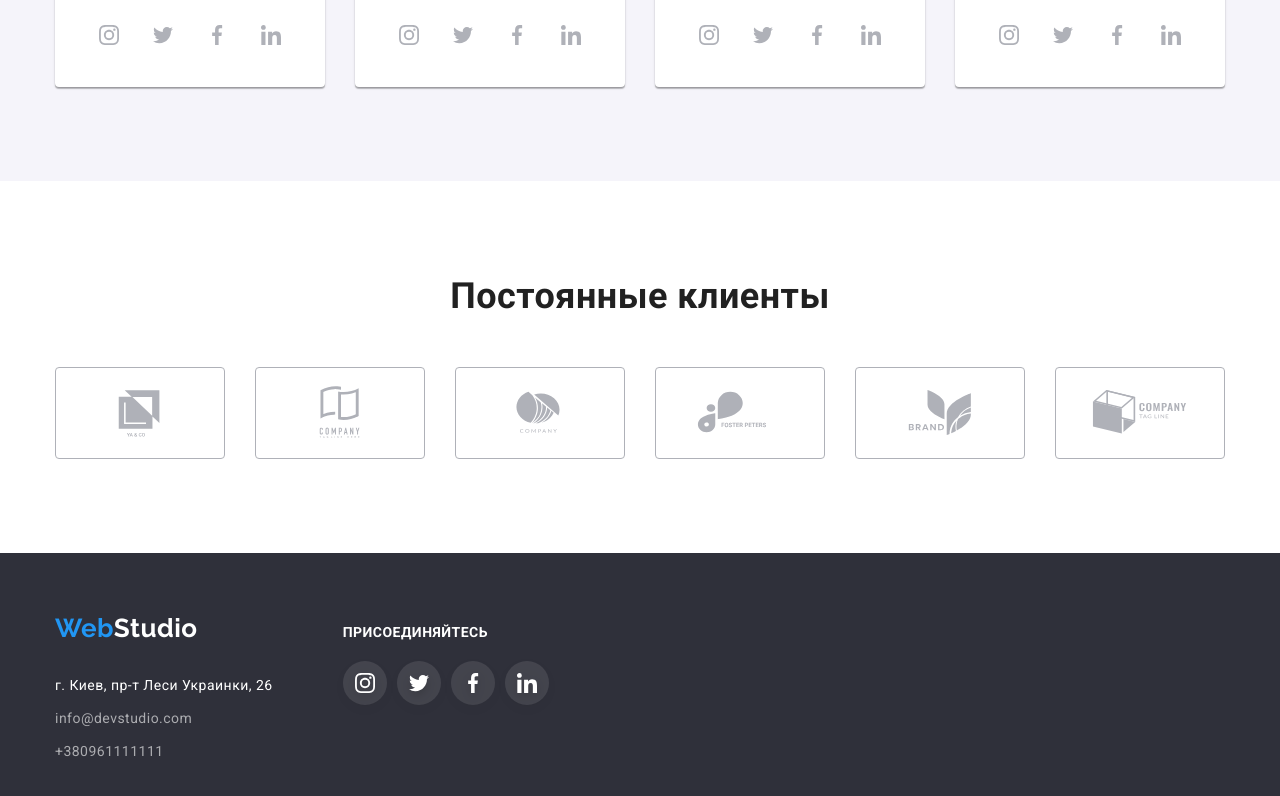
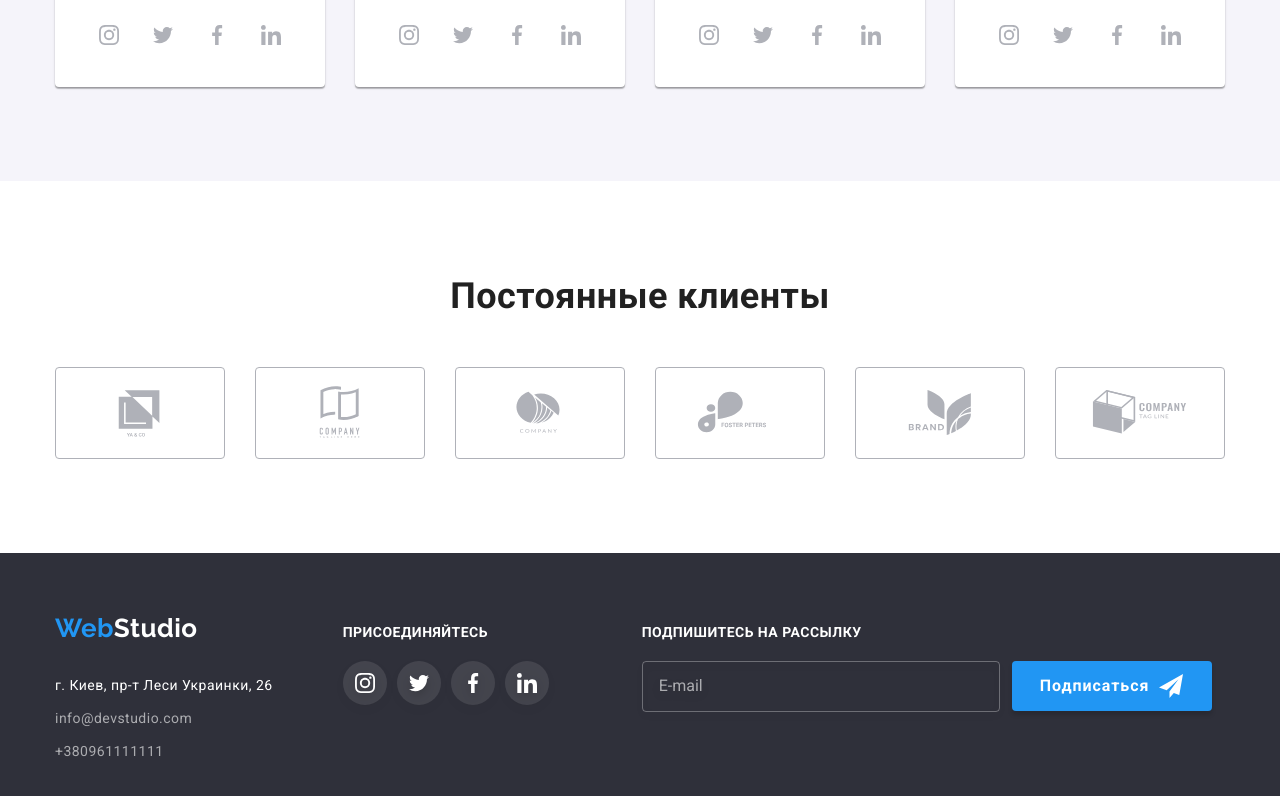
Before and after one commit to Oleksandr-Nehoda/goit-markup-hw-06, a plain HTML site: page index.html in a window 1280 px wide. Shown: the part 2124-2920 px from the top of the page. Drawn offline with nearby package versions, Linux system fonts and the light colour scheme.

Commit message:
hw-6 final

```diff
--- a/css/styles.css
+++ b/css/styles.css
@@ -194,7 +194,8 @@ ul {
   color: #ffffff;
 }
 .hero-btn,
-.modal-btn-submit {
+.modal-btn-submit,
+.subscribe-btn-submit {
   padding: 10px 30px;
 
   font-family: inherit;
@@ -210,14 +211,22 @@ ul {
   box-shadow: 0px 4px 4px rgba(0, 0, 0, 0.15);
   border: 0;
   border-radius: 4px;
+
+  transition-property: background-color;
+  transition-duration: var(--time);
+  transition-timing-function: var(--cubic);
 }
 
+.subscribe-btn-submit:hover,
 .modal-btn-submit:hover,
-.hero-btn:hover {
+.hero-btn:hover,
+.subscribe-btn-submit:focus,
+.modal-btn-submit:focus,
+.hero-btn:focus {
   background-color: #188ce8;
 }
 
-/* Модальне вікно */
+/*#region Модальне вікно */
 
 .backdrop {
   position: fixed;
@@ -295,6 +304,8 @@ ul {
 }
 
 .modal-title {
+  display: block;
+  margin-bottom: 12px;
   font-size: 20px;
   line-height: 1.15em;
 
@@ -307,8 +318,8 @@ ul {
   flex-direction: column;
   align-items: flex-start;
 
-  margin-top: 12px;
   margin-bottom: 10px;
+  cursor: pointer;
 }
 
 .label-name {
@@ -327,6 +338,8 @@ ul {
   border: 1px solid rgba(33, 33, 33, 0.2);
   border-radius: 4px;
   outline: transparent;
+  cursor: pointer;
+
   transition-property: border-color;
   transition-duration: var(--time);
   transition-timing-function: var(--cubic);
@@ -349,6 +362,10 @@ ul {
   fill: var(--accent-text-cl);
 }
 
+.label-wrapper.comment {
+  margin-bottom: 20px;
+}
+
 .modal-comment {
   padding: 12px 16px;
   resize: none;
@@ -356,6 +373,8 @@ ul {
   border: 1px solid rgba(33, 33, 33, 0.2);
   border-radius: 4px;
   outline: transparent;
+  cursor: pointer;
+
   transition-property: border-color;
   transition-duration: var(--time);
   transition-timing-function: var(--cubic);
@@ -375,8 +394,10 @@ ul {
 .label-policy-wrapper {
   display: flex;
   align-items: center;
+  justify-content: center;
 
-  margin-top: 20px;
+  margin-bottom: 30px;
+  cursor: pointer;
 }
 
 .custom-checkbox {
@@ -409,10 +430,7 @@ ul {
 .text-policy-link {
   color: var(--accent-text-cl);
 }
-
-.modal-btn-submit {
-  margin-top: 30px;
-}
+/* #endregion */
 
 /*#endregion*/
 
@@ -732,7 +750,8 @@ ul {
   margin-left: 70px;
 }
 
-.title-join {
+.title-call {
+  display: block;
   margin: 0 0 20px 0;
   text-transform: uppercase;
   font-size: 14px;
@@ -770,6 +789,56 @@ ul {
 .foot-socials-icon {
   fill: currentColor;
 }
+
+.foot-conteiner-subscribe {
+  margin-left: 93px;
+}
+
+.subscribe-form {
+  display: flex;
+}
+
+.subscribe-input {
+  width: 358px;
+  padding: 15px 16px;
+  margin-right: 12px;
+
+  border: 1px solid rgba(255, 255, 255, 0.3);
+  filter: drop-shadow(0px 4px 4px rgba(0, 0, 0, 0.15));
+  border-radius: 4px;
+  color: #ffffff;
+  background-color: transparent;
+  cursor: pointer;
+  outline: none;
+
+  transition-property: border-color;
+  transition-duration: var(--time);
+  transition-timing-function: var(--cubic);
+}
+
+.subscribe-input:focus,
+.subscribe-input:hover {
+  border-color: #ffffff;
+}
+
+.subscribe-input::placeholder {
+  font-size: 16px;
+  line-height: 1.25em;
+
+  color: rgba(255, 255, 255, 0.6);
+}
+
+.subscribe-btn-submit {
+  display: flex;
+  align-items: center;
+  justify-content: center;
+  padding: 10px 28px;
+}
+
+.subscribe-send-icon {
+  margin-left: 10px;
+}
+
 /*#endregion*/
 
 /* Сторінка портфоліо */
--- a/index.html
+++ b/index.html
@@ -59,6 +59,7 @@
       <section class="hero">
         <h1 class="hero-title">Эффективные решения<br />для вашего бизнеса</h1>
         <button class="hero-btn" type="button" data-modal-open>Заказать услугу</button>
+        <!-- Модальное окно -->
         <div class="backdrop is-hidden" data-modal>
           <div class="modal-wrapper">
             <button class="modal-btn-close" data-modal-close aria-label="Закрыть">
@@ -68,7 +69,7 @@
             </button>
             <strong class="modal-title">Оставьте свои данные, мы вам перезвоним</strong>
             <form>
-              <label class="label-wrapper" for="">
+              <label class="label-wrapper">
                 <span class="label-name">Имя</span>
                 <input class="modal-input" type="text" name="username" />
                 <svg class="modal-icon" width="18" height="18">
@@ -89,7 +90,7 @@
                   <use href="./images/icons.svg#email-icon"></use>
                 </svg>
               </label>
-              <label class="label-wrapper">
+              <label class="label-wrapper comment">
                 <span class="label-name">Комментарий</span>
                 <textarea
                   class="modal-comment"
@@ -107,7 +108,7 @@
                 </span>
                 <span class="text-policy"
                   >Соглашаюсь с рассылкой и принимаю
-                  <a class="text-policy-link" href="">Условия договора</a>
+                  <a class="text-policy-link" href="" target="_blank">Условия договора</a>
                 </span>
               </label>
               <button class="modal-btn-submit" type="submit">Отправить</button>
@@ -591,7 +592,7 @@
           </address>
         </div>
         <div class="foot-conteiner-socials">
-          <h2 class="title-join">Присоединяйтесь</h2>
+          <strong class="title-call">Присоединяйтесь</strong>
           <ul class="foot-socials-list">
             <li class="socials-item">
               <a
@@ -647,6 +648,25 @@
             </li>
           </ul>
         </div>
+        <div class="foot-conteiner-subscribe">
+          <strong class="title-call">Подпишитесь на рассылку</strong>
+          <form class="subscribe-form">
+            <label class="visually-hidden" for="sub-mail">Почта</label>
+            <input
+              class="subscribe-input"
+              type="email"
+              name="mail"
+              id="sub-mail"
+              placeholder="E-mail"
+            />
+            <button class="subscribe-btn-submit" type="submit">
+              Подписаться
+              <svg class="subscribe-send-icon" width="24" height="24">
+                <use href="./images/icons.svg#icon-send"></use>
+              </svg>
+            </button>
+          </form>
+        </div>
       </div>
     </footer>
     <script src="./js/modal.js"></script>
```
Also changed, not shown: portfolio.html (+19 -0 lines), images/icons.svg.
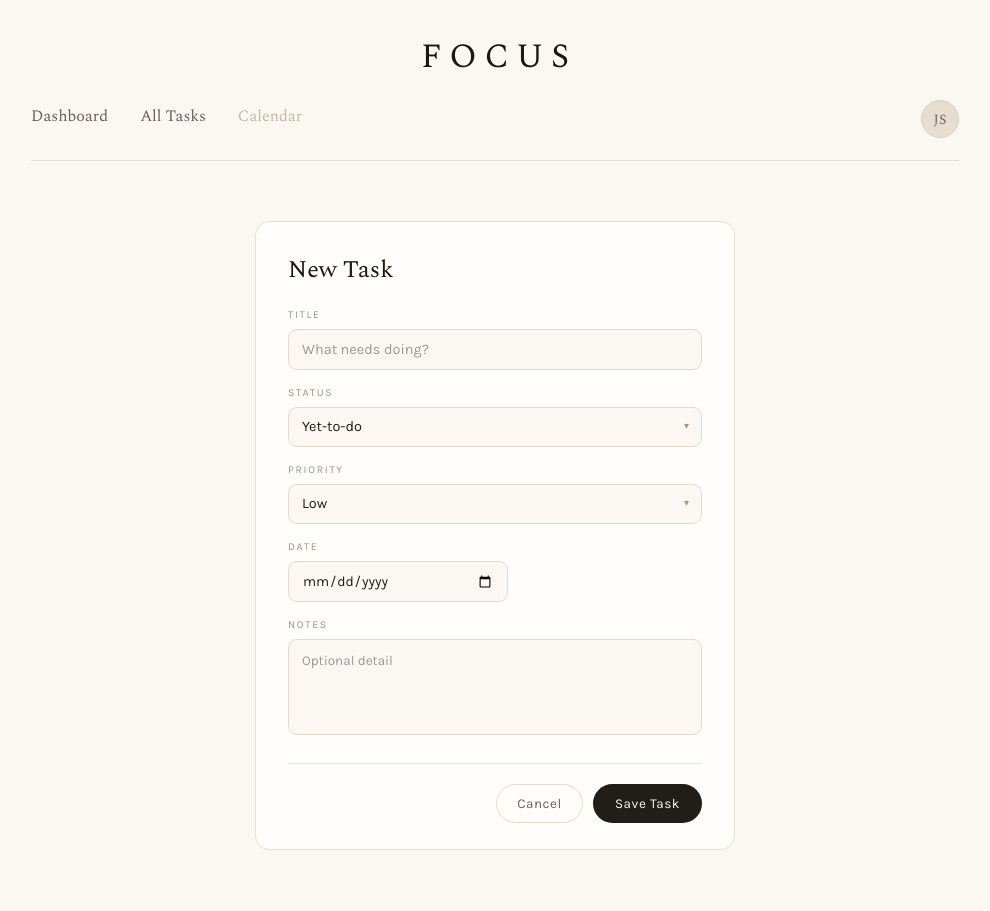
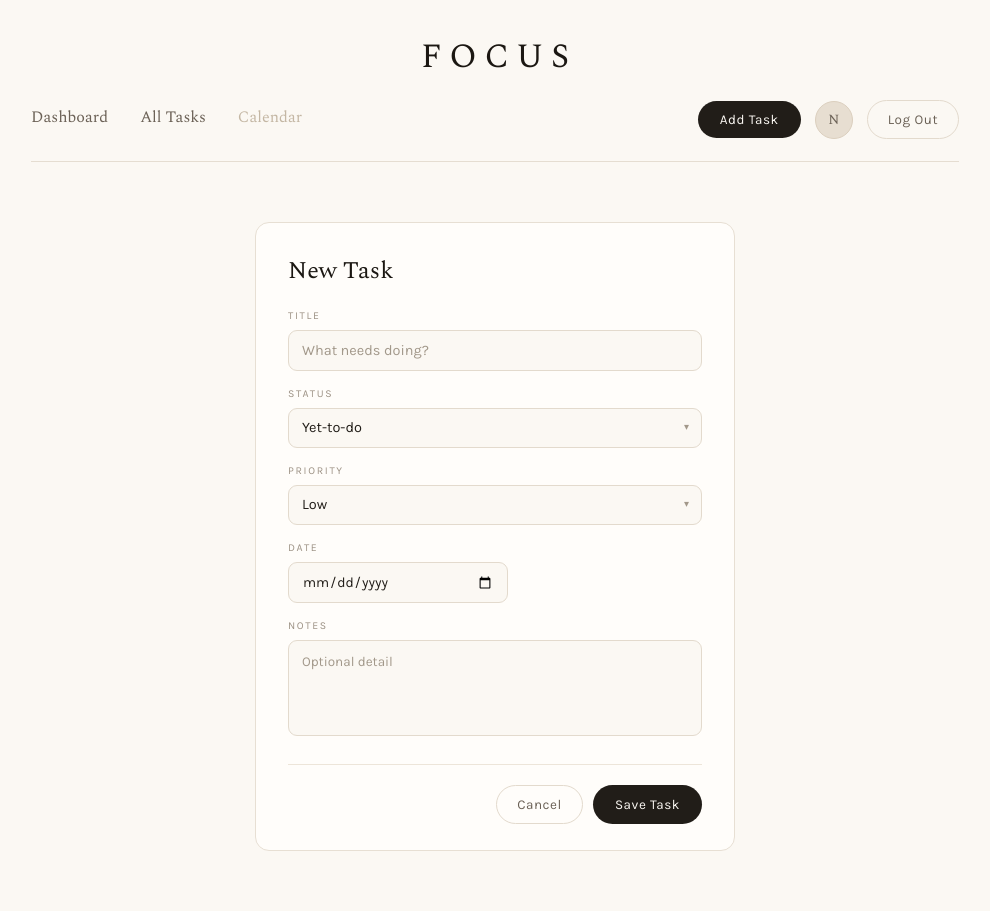
Before and after one commit to rosshunterdev/focus-task-manager, a Flask app: page /tasks/new in a window 1280 px wide. Shown: the whole page, without its empty margins (145-1135 px from the left). Before the commit the page ends 850 px from the top, so only its background shows below. Run offline with Flask 3, Linux system fonts and the light colour scheme; the visitor is signed in with stand-in values (Sample User, id 1).

Commit message:
feat: move add task and logout into navbar, show user initial
Add Task pill, avatar initial and Log Out now sit in the nav on every page for logged-in users. Removed the duplicate Add Task link and user-section block from index.html.

```diff
--- a/app/static/css/style.css
+++ b/app/static/css/style.css
@@ -191,6 +191,12 @@ body {
   background: #E5DDD1;
 }
 
+.nav-actions {
+  display: flex;
+  align-items: center;
+  gap: 14px;
+}
+
 .avatar {
   width: 38px;
   height: 38px;
@@ -306,6 +312,7 @@ body {
   border-radius: 999px;
   border: none;
   cursor: pointer;
+  text-decoration: none;
 }
 
 .btn-primary {
--- a/app/templates/base.html
+++ b/app/templates/base.html
@@ -18,11 +18,26 @@
 
                     <a class="navlink {% if request.endpoint == 'main.index' %}is-active{% endif %}" href="{{ url_for('main.index') }}">All Tasks</a>
 
+                    <span class="navlink is-disabled">Calendar</span>
+
+                </div>
+                {% if current_user.is_authenticated %}
+                <div class="nav-actions">
+                    <a class="btn btn-primary"
+                    href="{{ url_for('main.create_task') }}">
+                    Add Task
+                </a>
+                    <div class="avatar">{{ current_user.email[0] |upper }}</div>
 
 
-                    <span class="navlink is-disabled">Calendar</span>
+                <form method="POST" action="{{ url_for('main.logout') }}">
+                    <button class="btn btn-secondary" type="submit">Log Out</button>
+                </form>
+
                 </div>
-                <div class="avatar">JS</div>
+
+                {% endif %}
+
             </div>
             <div class="nav-rule"></div>
 
```
Also changed, not shown: app/templates/index.html (+0 -8 lines).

About this exercise
Note each line above that holds "input", then copy all of them.

Answer box
+.subscribe-input {
+.subscribe-input:focus,
+.subscribe-input:hover {
+.subscribe-input::placeholder {
                 <input class="modal-input" type="text" name="username" />
+            <input
+              class="subscribe-input"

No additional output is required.